WORK INSTRUCTION: From the first record to the last, write out each one exactly.

** Opening AVAILABLE DATA block **

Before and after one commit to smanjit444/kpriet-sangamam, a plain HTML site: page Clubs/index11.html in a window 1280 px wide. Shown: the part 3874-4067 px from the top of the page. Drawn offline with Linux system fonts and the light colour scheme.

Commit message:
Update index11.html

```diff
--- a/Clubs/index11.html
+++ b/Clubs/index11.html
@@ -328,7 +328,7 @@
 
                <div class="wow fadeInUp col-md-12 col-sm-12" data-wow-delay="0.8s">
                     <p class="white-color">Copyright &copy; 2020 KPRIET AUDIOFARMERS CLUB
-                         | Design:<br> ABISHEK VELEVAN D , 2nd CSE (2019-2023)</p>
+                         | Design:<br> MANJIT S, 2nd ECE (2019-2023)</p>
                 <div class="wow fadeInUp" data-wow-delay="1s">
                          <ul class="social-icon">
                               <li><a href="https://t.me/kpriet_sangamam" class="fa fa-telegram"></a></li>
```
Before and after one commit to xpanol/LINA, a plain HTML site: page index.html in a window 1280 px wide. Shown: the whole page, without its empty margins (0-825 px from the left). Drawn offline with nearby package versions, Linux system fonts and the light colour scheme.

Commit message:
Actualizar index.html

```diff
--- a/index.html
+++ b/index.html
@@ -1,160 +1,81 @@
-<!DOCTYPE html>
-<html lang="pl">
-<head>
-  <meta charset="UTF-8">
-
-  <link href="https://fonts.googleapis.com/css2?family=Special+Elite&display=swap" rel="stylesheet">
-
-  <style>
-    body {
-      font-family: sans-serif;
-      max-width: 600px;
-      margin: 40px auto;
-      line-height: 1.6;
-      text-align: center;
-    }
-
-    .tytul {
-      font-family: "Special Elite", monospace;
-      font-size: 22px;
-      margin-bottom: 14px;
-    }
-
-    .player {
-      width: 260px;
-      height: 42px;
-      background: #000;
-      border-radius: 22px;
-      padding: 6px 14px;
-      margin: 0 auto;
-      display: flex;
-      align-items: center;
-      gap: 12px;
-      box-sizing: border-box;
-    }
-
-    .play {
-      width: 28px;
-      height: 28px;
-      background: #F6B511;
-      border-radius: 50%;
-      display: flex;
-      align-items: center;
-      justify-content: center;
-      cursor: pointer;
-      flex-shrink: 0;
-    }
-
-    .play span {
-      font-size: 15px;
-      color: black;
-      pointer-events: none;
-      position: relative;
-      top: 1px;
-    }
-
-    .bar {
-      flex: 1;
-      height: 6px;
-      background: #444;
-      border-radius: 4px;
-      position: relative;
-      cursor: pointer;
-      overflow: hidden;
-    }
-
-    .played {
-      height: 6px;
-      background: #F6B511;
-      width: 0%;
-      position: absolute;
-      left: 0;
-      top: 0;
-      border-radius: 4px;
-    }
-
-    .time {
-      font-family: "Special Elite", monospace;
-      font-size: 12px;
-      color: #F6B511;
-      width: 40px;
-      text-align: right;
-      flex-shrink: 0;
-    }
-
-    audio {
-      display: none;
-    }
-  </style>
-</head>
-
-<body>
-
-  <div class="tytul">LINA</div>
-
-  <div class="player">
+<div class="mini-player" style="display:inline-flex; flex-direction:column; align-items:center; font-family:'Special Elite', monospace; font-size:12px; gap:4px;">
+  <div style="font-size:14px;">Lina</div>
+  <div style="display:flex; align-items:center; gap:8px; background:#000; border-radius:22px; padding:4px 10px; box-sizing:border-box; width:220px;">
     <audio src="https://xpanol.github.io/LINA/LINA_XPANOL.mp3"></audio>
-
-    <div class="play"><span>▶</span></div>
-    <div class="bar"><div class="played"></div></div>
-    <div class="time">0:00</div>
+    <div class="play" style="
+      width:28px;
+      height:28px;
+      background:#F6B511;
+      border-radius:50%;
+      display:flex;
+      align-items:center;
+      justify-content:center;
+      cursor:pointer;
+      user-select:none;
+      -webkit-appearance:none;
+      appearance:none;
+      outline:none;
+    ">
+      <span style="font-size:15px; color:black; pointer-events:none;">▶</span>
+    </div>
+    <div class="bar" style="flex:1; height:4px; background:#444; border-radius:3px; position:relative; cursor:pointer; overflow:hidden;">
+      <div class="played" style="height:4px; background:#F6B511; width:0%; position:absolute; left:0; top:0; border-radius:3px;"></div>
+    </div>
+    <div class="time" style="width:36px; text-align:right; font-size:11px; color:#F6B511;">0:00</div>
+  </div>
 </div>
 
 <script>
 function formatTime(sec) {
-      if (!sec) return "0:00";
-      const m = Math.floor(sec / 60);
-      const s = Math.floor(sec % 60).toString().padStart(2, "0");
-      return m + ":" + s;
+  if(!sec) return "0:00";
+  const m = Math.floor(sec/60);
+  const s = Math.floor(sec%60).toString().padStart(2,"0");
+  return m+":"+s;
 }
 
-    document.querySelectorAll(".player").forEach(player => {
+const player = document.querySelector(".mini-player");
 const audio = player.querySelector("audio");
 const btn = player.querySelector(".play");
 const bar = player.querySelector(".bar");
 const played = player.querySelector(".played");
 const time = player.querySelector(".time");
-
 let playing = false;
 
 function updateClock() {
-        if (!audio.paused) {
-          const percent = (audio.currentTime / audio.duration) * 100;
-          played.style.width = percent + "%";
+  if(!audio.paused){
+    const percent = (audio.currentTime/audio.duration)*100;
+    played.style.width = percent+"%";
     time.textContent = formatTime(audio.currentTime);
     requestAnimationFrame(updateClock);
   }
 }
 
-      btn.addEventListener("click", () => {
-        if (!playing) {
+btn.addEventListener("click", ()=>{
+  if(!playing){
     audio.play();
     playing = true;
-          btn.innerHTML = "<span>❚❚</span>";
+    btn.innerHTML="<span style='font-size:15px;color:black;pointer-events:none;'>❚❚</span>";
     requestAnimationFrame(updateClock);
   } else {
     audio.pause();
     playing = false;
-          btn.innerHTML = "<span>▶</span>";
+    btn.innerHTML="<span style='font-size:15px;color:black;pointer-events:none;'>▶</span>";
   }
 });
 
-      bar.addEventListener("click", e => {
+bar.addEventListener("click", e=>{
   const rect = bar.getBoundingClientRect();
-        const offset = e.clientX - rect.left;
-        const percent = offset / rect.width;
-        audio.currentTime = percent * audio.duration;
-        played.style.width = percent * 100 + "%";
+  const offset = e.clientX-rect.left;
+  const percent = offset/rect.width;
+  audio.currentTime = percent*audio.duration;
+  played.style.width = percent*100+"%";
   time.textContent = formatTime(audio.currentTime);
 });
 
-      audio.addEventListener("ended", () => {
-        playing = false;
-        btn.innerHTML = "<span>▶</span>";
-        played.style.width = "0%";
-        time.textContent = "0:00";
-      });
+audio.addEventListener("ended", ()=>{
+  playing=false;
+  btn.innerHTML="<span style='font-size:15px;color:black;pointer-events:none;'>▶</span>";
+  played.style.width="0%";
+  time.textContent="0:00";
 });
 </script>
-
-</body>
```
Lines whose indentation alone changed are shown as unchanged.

** Closing AVAILABLE DATA block **

ANSWER SECTION:
Before and after one commit to smanjit444/kpriet-sangamam, a plain HTML site: page Clubs/index11.html in a window 1280 px wide. Shown: the part 3874-4067 px from the top of the page. Drawn offline with Linux system fonts and the light colour scheme.

Commit message:
Update index11.html

```diff
--- a/Clubs/index11.html
+++ b/Clubs/index11.html
@@ -328,7 +328,7 @@
 
                <div class="wow fadeInUp col-md-12 col-sm-12" data-wow-delay="0.8s">
                     <p class="white-color">Copyright &copy; 2020 KPRIET AUDIOFARMERS CLUB
-                         | Design:<br> ABISHEK VELEVAN D , 2nd CSE (2019-2023)</p>
+                         | Design:<br> MANJIT S, 2nd ECE (2019-2023)</p>
                 <div class="wow fadeInUp" data-wow-delay="1s">
                          <ul class="social-icon">
                               <li><a href="https://t.me/kpriet_sangamam" class="fa fa-telegram"></a></li>
```
Before and after one commit to xpanol/LINA, a plain HTML site: page index.html in a window 1280 px wide. Shown: the whole page, without its empty margins (0-825 px from the left). Drawn offline with nearby package versions, Linux system fonts and the light colour scheme.

Commit message:
Actualizar index.html

```diff
--- a/index.html
+++ b/index.html
@@ -1,160 +1,81 @@
-<!DOCTYPE html>
-<html lang="pl">
-<head>
-  <meta charset="UTF-8">
-
-  <link href="https://fonts.googleapis.com/css2?family=Special+Elite&display=swap" rel="stylesheet">
-
-  <style>
-    body {
-      font-family: sans-serif;
-      max-width: 600px;
-      margin: 40px auto;
-      line-height: 1.6;
-      text-align: center;
-    }
-
-    .tytul {
-      font-family: "Special Elite", monospace;
-      font-size: 22px;
-      margin-bottom: 14px;
-    }
-
-    .player {
-      width: 260px;
-      height: 42px;
-      background: #000;
-      border-radius: 22px;
-      padding: 6px 14px;
-      margin: 0 auto;
-      display: flex;
-      align-items: center;
-      gap: 12px;
-      box-sizing: border-box;
-    }
-
-    .play {
-      width: 28px;
-      height: 28px;
-      background: #F6B511;
-      border-radius: 50%;
-      display: flex;
-      align-items: center;
-      justify-content: center;
-      cursor: pointer;
-      flex-shrink: 0;
-    }
-
-    .play span {
-      font-size: 15px;
-      color: black;
-      pointer-events: none;
-      position: relative;
-      top: 1px;
-    }
-
-    .bar {
-      flex: 1;
-      height: 6px;
-      background: #444;
-      border-radius: 4px;
-      position: relative;
-      cursor: pointer;
-      overflow: hidden;
-    }
-
-    .played {
-      height: 6px;
-      background: #F6B511;
-      width: 0%;
-      position: absolute;
-      left: 0;
-      top: 0;
-      border-radius: 4px;
-    }
-
-    .time {
-      font-family: "Special Elite", monospace;
-      font-size: 12px;
-      color: #F6B511;
-      width: 40px;
-      text-align: right;
-      flex-shrink: 0;
-    }
-
-    audio {
-      display: none;
-    }
-  </style>
-</head>
-
-<body>
-
-  <div class="tytul">LINA</div>
-
-  <div class="player">
+<div class="mini-player" style="display:inline-flex; flex-direction:column; align-items:center; font-family:'Special Elite', monospace; font-size:12px; gap:4px;">
+  <div style="font-size:14px;">Lina</div>
+  <div style="display:flex; align-items:center; gap:8px; background:#000; border-radius:22px; padding:4px 10px; box-sizing:border-box; width:220px;">
     <audio src="https://xpanol.github.io/LINA/LINA_XPANOL.mp3"></audio>
-
-    <div class="play"><span>▶</span></div>
-    <div class="bar"><div class="played"></div></div>
-    <div class="time">0:00</div>
+    <div class="play" style="
+      width:28px;
+      height:28px;
+      background:#F6B511;
+      border-radius:50%;
+      display:flex;
+      align-items:center;
+      justify-content:center;
+      cursor:pointer;
+      user-select:none;
+      -webkit-appearance:none;
+      appearance:none;
+      outline:none;
+    ">
+      <span style="font-size:15px; color:black; pointer-events:none;">▶</span>
+    </div>
+    <div class="bar" style="flex:1; height:4px; background:#444; border-radius:3px; position:relative; cursor:pointer; overflow:hidden;">
+      <div class="played" style="height:4px; background:#F6B511; width:0%; position:absolute; left:0; top:0; border-radius:3px;"></div>
+    </div>
+    <div class="time" style="width:36px; text-align:right; font-size:11px; color:#F6B511;">0:00</div>
+  </div>
 </div>
 
 <script>
 function formatTime(sec) {
-      if (!sec) return "0:00";
-      const m = Math.floor(sec / 60);
-      const s = Math.floor(sec % 60).toString().padStart(2, "0");
-      return m + ":" + s;
+  if(!sec) return "0:00";
+  const m = Math.floor(sec/60);
+  const s = Math.floor(sec%60).toString().padStart(2,"0");
+  return m+":"+s;
 }
 
-    document.querySelectorAll(".player").forEach(player => {
+const player = document.querySelector(".mini-player");
 const audio = player.querySelector("audio");
 const btn = player.querySelector(".play");
 const bar = player.querySelector(".bar");
 const played = player.querySelector(".played");
 const time = player.querySelector(".time");
-
 let playing = false;
 
 function updateClock() {
-        if (!audio.paused) {
-          const percent = (audio.currentTime / audio.duration) * 100;
-          played.style.width = percent + "%";
+  if(!audio.paused){
+    const percent = (audio.currentTime/audio.duration)*100;
+    played.style.width = percent+"%";
     time.textContent = formatTime(audio.currentTime);
     requestAnimationFrame(updateClock);
   }
 }
 
-      btn.addEventListener("click", () => {
-        if (!playing) {
+btn.addEventListener("click", ()=>{
+  if(!playing){
     audio.play();
     playing = true;
-          btn.innerHTML = "<span>❚❚</span>";
+    btn.innerHTML="<span style='font-size:15px;color:black;pointer-events:none;'>❚❚</span>";
     requestAnimationFrame(updateClock);
   } else {
     audio.pause();
     playing = false;
-          btn.innerHTML = "<span>▶</span>";
+    btn.innerHTML="<span style='font-size:15px;color:black;pointer-events:none;'>▶</span>";
   }
 });
 
-      bar.addEventListener("click", e => {
+bar.addEventListener("click", e=>{
   const rect = bar.getBoundingClientRect();
-        const offset = e.clientX - rect.left;
-        const percent = offset / rect.width;
-        audio.currentTime = percent * audio.duration;
-        played.style.width = percent * 100 + "%";
+  const offset = e.clientX-rect.left;
+  const percent = offset/rect.width;
+  audio.currentTime = percent*audio.duration;
+  played.style.width = percent*100+"%";
   time.textContent = formatTime(audio.currentTime);
 });
 
-      audio.addEventListener("ended", () => {
-        playing = false;
-        btn.innerHTML = "<span>▶</span>";
-        played.style.width = "0%";
-        time.textContent = "0:00";
-      });
+audio.addEventListener("ended", ()=>{
+  playing=false;
+  btn.innerHTML="<span style='font-size:15px;color:black;pointer-events:none;'>▶</span>";
+  played.style.width="0%";
+  time.textContent="0:00";
 });
 </script>
-
-</body>
```
Lines whose indentation alone changed are shown as unchanged.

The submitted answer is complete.